_RECORDS:_
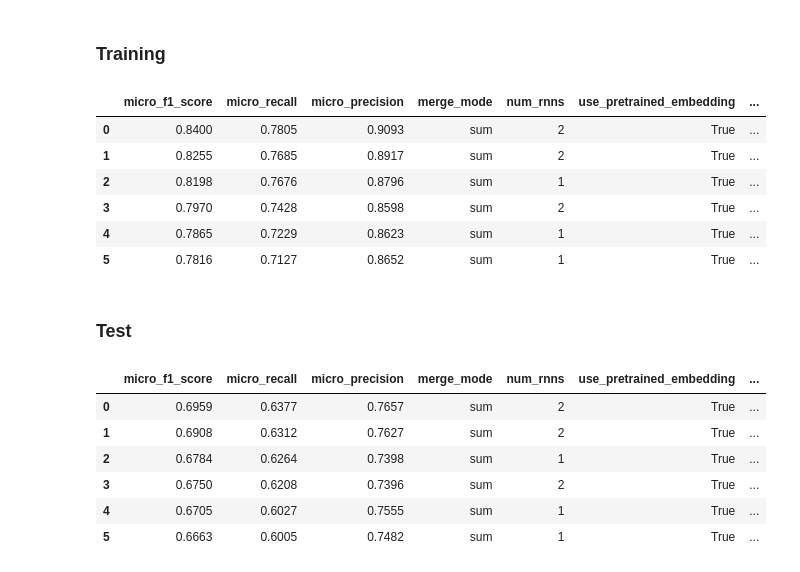
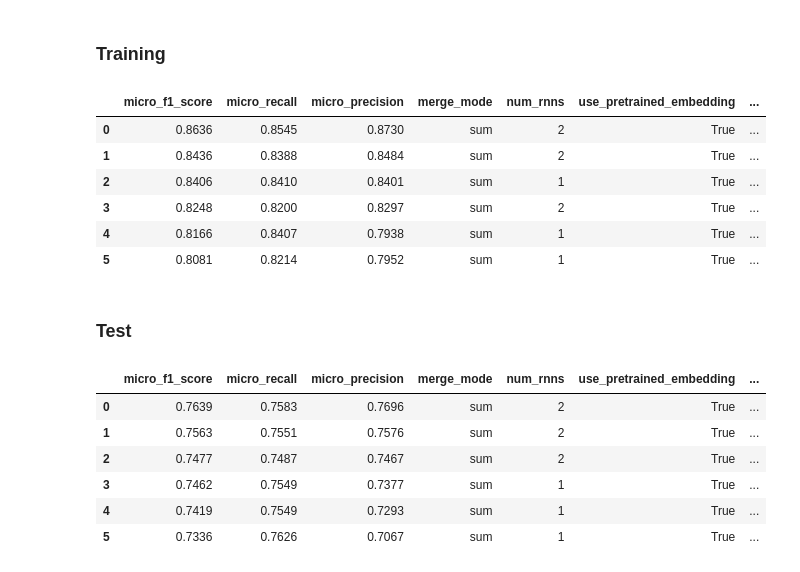
Before and after one commit to simonhughes22/PythonNlpResearch, a Jupyter notebook: notebooks/Mongo Queries/Query Causal Relation Results.ipynb, the cells around one changed output. Saved outputs shown, nothing was run; the diff lists cells and outputs as text; code cells hidden in the pictures.

```diff
--- a/notebooks/Mongo Queries/Query Causal Relation Results.ipynb
+++ b/notebooks/Mongo Queries/Query Causal Relation Results.ipynb
@@ -212,26 +210,26 @@ round_data(df,4)
 # %% [markdown]
 ### Training
 # %%
-df = get_df_sorted_by_f1score("CR_SC_TAGGING_TD_COMMON_TAG", params)
+df = get_df_sorted_by_f1score("CR_SC_TAGGING_TD_MOST_COMMON_TAG_RNN", params)
 round_data(df,4)
 # %% [output]
 |  | micro_f1_score | micro_recall | micro_precision | merge_mode | num_rnns | use_pretrained_embedding | ... |
-| 0 | 0.8400 | 0.7805 | 0.9093 | sum | 2 | True | ... |
-| 1 | 0.8255 | 0.7685 | 0.8917 | sum | 2 | True | ... |
-| 2 | 0.8198 | 0.7676 | 0.8796 | sum | 1 | True | ... |
-| 3 | 0.7970 | 0.7428 | 0.8598 | sum | 2 | True | ... |
-| 4 | 0.7865 | 0.7229 | 0.8623 | sum | 1 | True | ... |
-| 5 | 0.7816 | 0.7127 | 0.8652 | sum | 1 | True | ... |
+| 0 | 0.8636 | 0.8545 | 0.8730 | sum | 2 | True | ... |
+| 1 | 0.8436 | 0.8388 | 0.8484 | sum | 2 | True | ... |
+| 2 | 0.8406 | 0.8410 | 0.8401 | sum | 1 | True | ... |
+| 3 | 0.8248 | 0.8200 | 0.8297 | sum | 2 | True | ... |
+| 4 | 0.8166 | 0.8407 | 0.7938 | sum | 1 | True | ... |
+| 5 | 0.8081 | 0.8214 | 0.7952 | sum | 1 | True | ... |
 # %% [markdown]
 ### Test
 # %%
-df = get_df_sorted_by_f1score("CR_SC_TAGGING_VD_COMMON_TAG", params)
+df = get_df_sorted_by_f1score("CR_SC_TAGGING_VD_MOST_COMMON_TAG_RNN", params)
 round_data(df,4)
 # %% [output]
 |  | micro_f1_score | micro_recall | micro_precision | merge_mode | num_rnns | use_pretrained_embedding | ... |
-| 0 | 0.6959 | 0.6377 | 0.7657 | sum | 2 | True | ... |
-| 1 | 0.6908 | 0.6312 | 0.7627 | sum | 2 | True | ... |
-| 2 | 0.6784 | 0.6264 | 0.7398 | sum | 1 | True | ... |
-| 3 | 0.6750 | 0.6208 | 0.7396 | sum | 2 | True | ... |
-| 4 | 0.6705 | 0.6027 | 0.7555 | sum | 1 | True | ... |
-| 5 | 0.6663 | 0.6005 | 0.7482 | sum | 1 | True | ... |
+| 0 | 0.7639 | 0.7583 | 0.7696 | sum | 2 | True | ... |
+| 1 | 0.7563 | 0.7551 | 0.7576 | sum | 2 | True | ... |
+| 2 | 0.7477 | 0.7487 | 0.7467 | sum | 2 | True | ... |
+| 3 | 0.7462 | 0.7549 | 0.7377 | sum | 1 | True | ... |
+| 4 | 0.7419 | 0.7549 | 0.7293 | sum | 1 | True | ... |
+| 5 | 0.7336 | 0.7626 | 0.7067 | sum | 1 | True | ... |
```
Also changed, not shown: parts of 7 cells of this notebook, 3 other files.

_WORK ORDER:_ Among the lines above, list those that contain the word "changed".

_RESPONSE TO THIS EXERCISE:_
Before and after one commit to simonhughes22/PythonNlpResearch, a Jupyter notebook: notebooks/Mongo Queries/Query Causal Relation Results.ipynb, the cells around one changed output. Saved outputs shown, nothing was run; the diff lists cells and outputs as text; code cells hidden in the pictures.
Also changed, not shown: parts of 7 cells of this notebook, 3 other files.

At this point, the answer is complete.